**Study material**
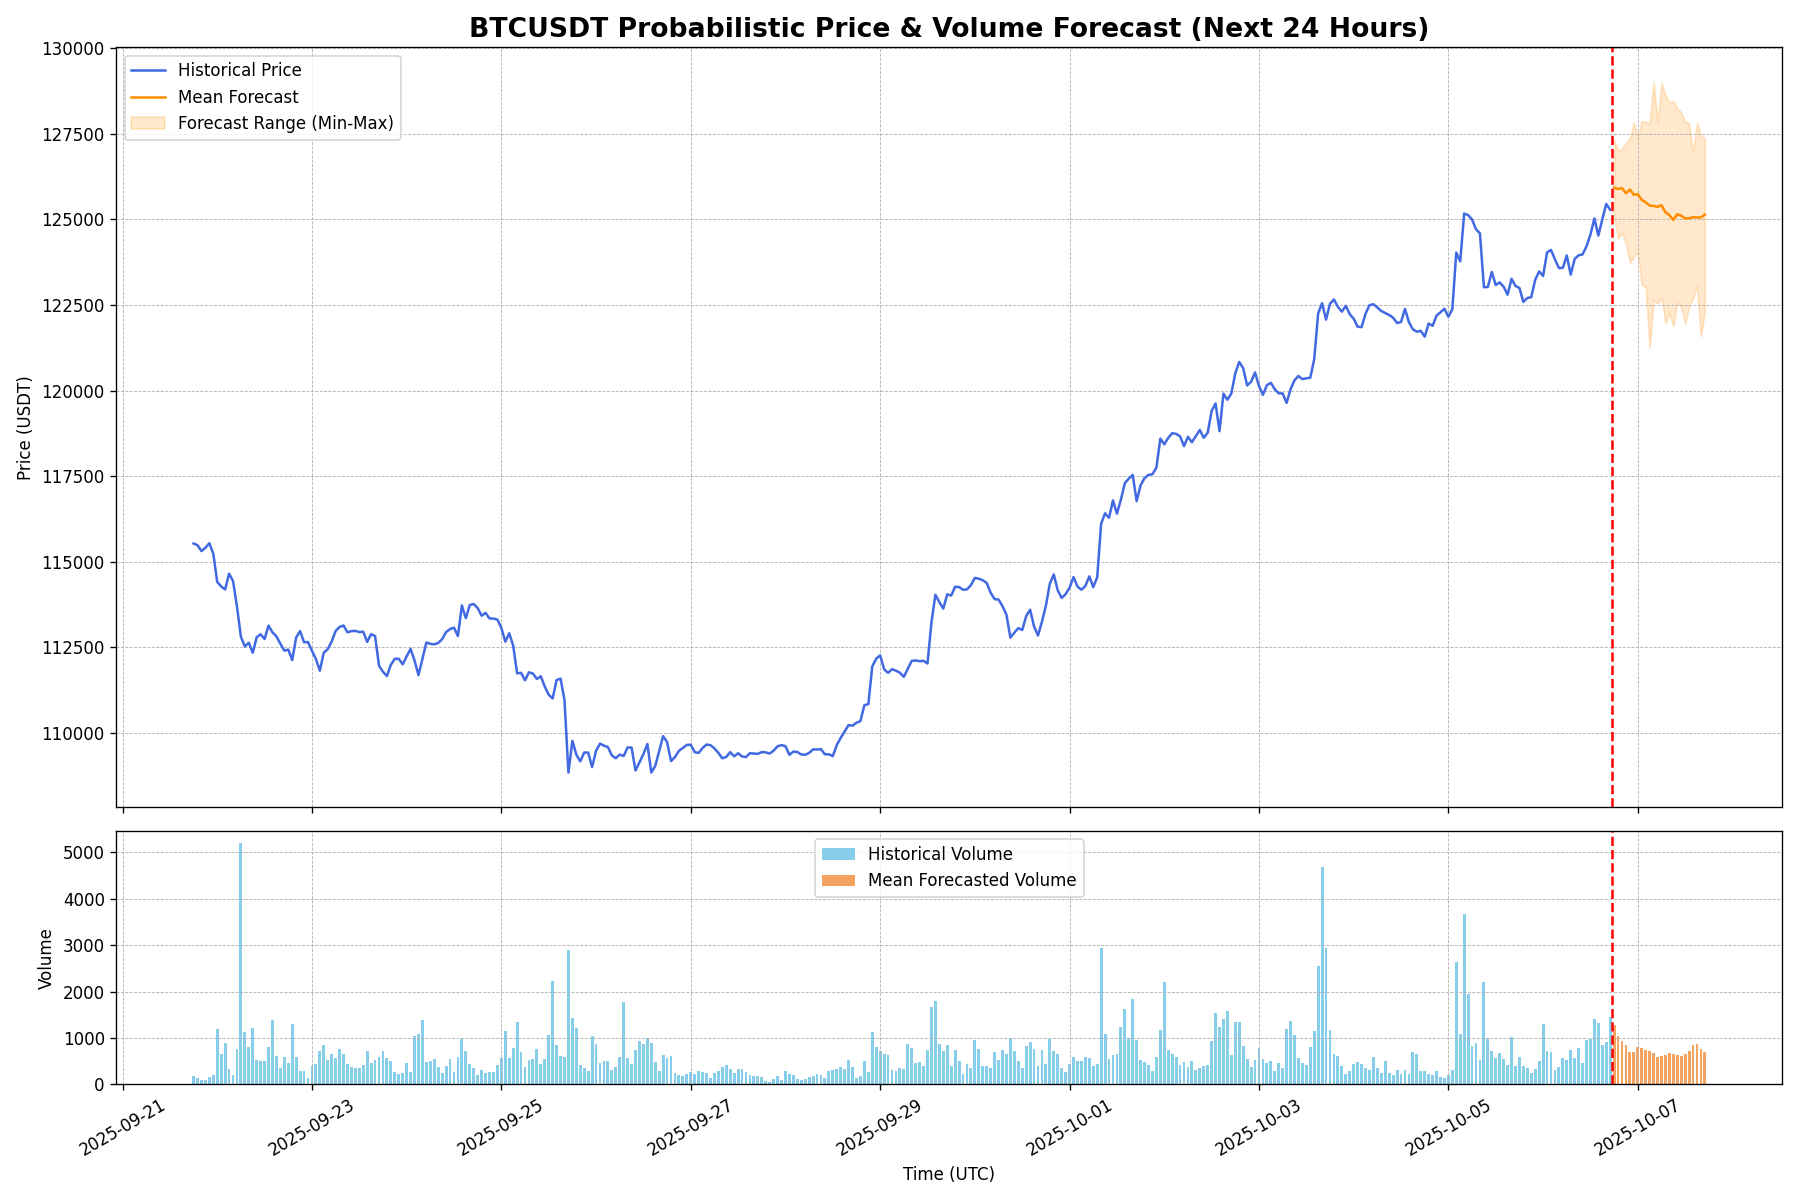
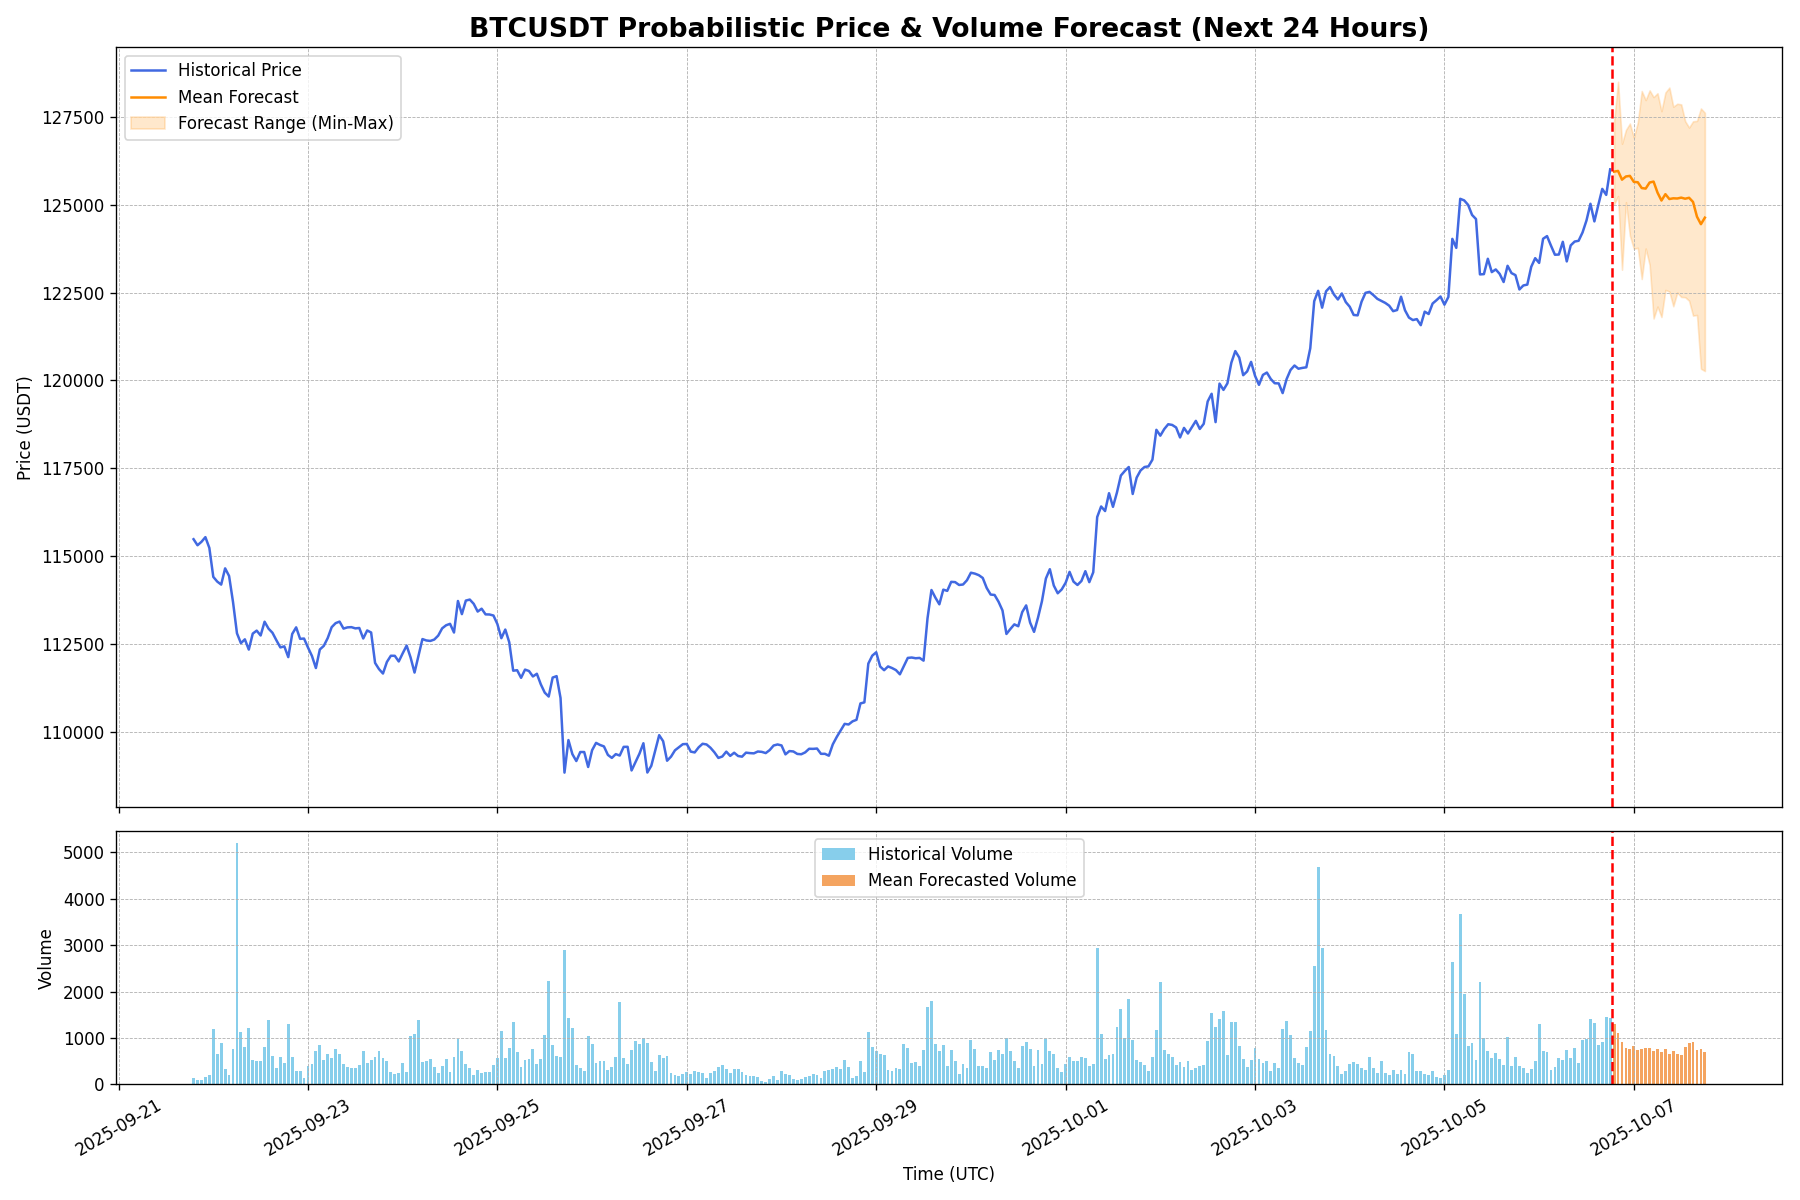
Auto-update forecast for 2025-10-06 19:00 UTC

diff --git a/index.html b/index.html
@@ -22,19 +22,19 @@
         <section id="live-dashboard">
             <h2>Live BTC/USDT Forecast Dashboard</h2>
             <div class="metadata">
-                <span>Last Updated (UTC): <strong id="update-time">2025-10-06 18:00:25</strong></span>
+                <span>Last Updated (UTC): <strong id="update-time">2025-10-06 19:00:25</strong></span>
                 <span>Data Source: Binance | Interval: 1-Hour</span>
             </div>
 
             <div class="metrics-container">
                 <div class="metric-card">
                     <h3>Upside Probability (Next 24h)</h3>
-                    <p class="metric-value" id="upside-prob">60.0%</p>
+                    <p class="metric-value" id="upside-prob">16.7%</p>
                     <div class="metric-desc">The model's confidence that the price in 24 hours will be higher than the last known price.</div>
                 </div>
                 <div class="metric-card">
                     <h3>Volatility Amplification (Next 24h)</h3>
-                    <p class="metric-value" id="vol-amp-prob">96.7%</p>
+                    <p class="metric-value" id="vol-amp-prob">100.0%</p>
                     <div class="metric-desc">The probability that predicted volatility over the next 24h will exceed recent historical volatility.</div>
                 </div>
             </div>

**Work request**
Write out the data above in full and exactly, but without the pictures.

**Result**
Auto-update forecast for 2025-10-06 19:00 UTC

diff --git a/index.html b/index.html
@@ -22,19 +22,19 @@
         <section id="live-dashboard">
             <h2>Live BTC/USDT Forecast Dashboard</h2>
             <div class="metadata">
-                <span>Last Updated (UTC): <strong id="update-time">2025-10-06 18:00:25</strong></span>
+                <span>Last Updated (UTC): <strong id="update-time">2025-10-06 19:00:25</strong></span>
                 <span>Data Source: Binance | Interval: 1-Hour</span>
             </div>
 
             <div class="metrics-container">
                 <div class="metric-card">
                     <h3>Upside Probability (Next 24h)</h3>
-                    <p class="metric-value" id="upside-prob">60.0%</p>
+                    <p class="metric-value" id="upside-prob">16.7%</p>
                     <div class="metric-desc">The model's confidence that the price in 24 hours will be higher than the last known price.</div>
                 </div>
                 <div class="metric-card">
                     <h3>Volatility Amplification (Next 24h)</h3>
-                    <p class="metric-value" id="vol-amp-prob">96.7%</p>
+                    <p class="metric-value" id="vol-amp-prob">100.0%</p>
                     <div class="metric-desc">The probability that predicted volatility over the next 24h will exceed recent historical volatility.</div>
                 </div>
             </div>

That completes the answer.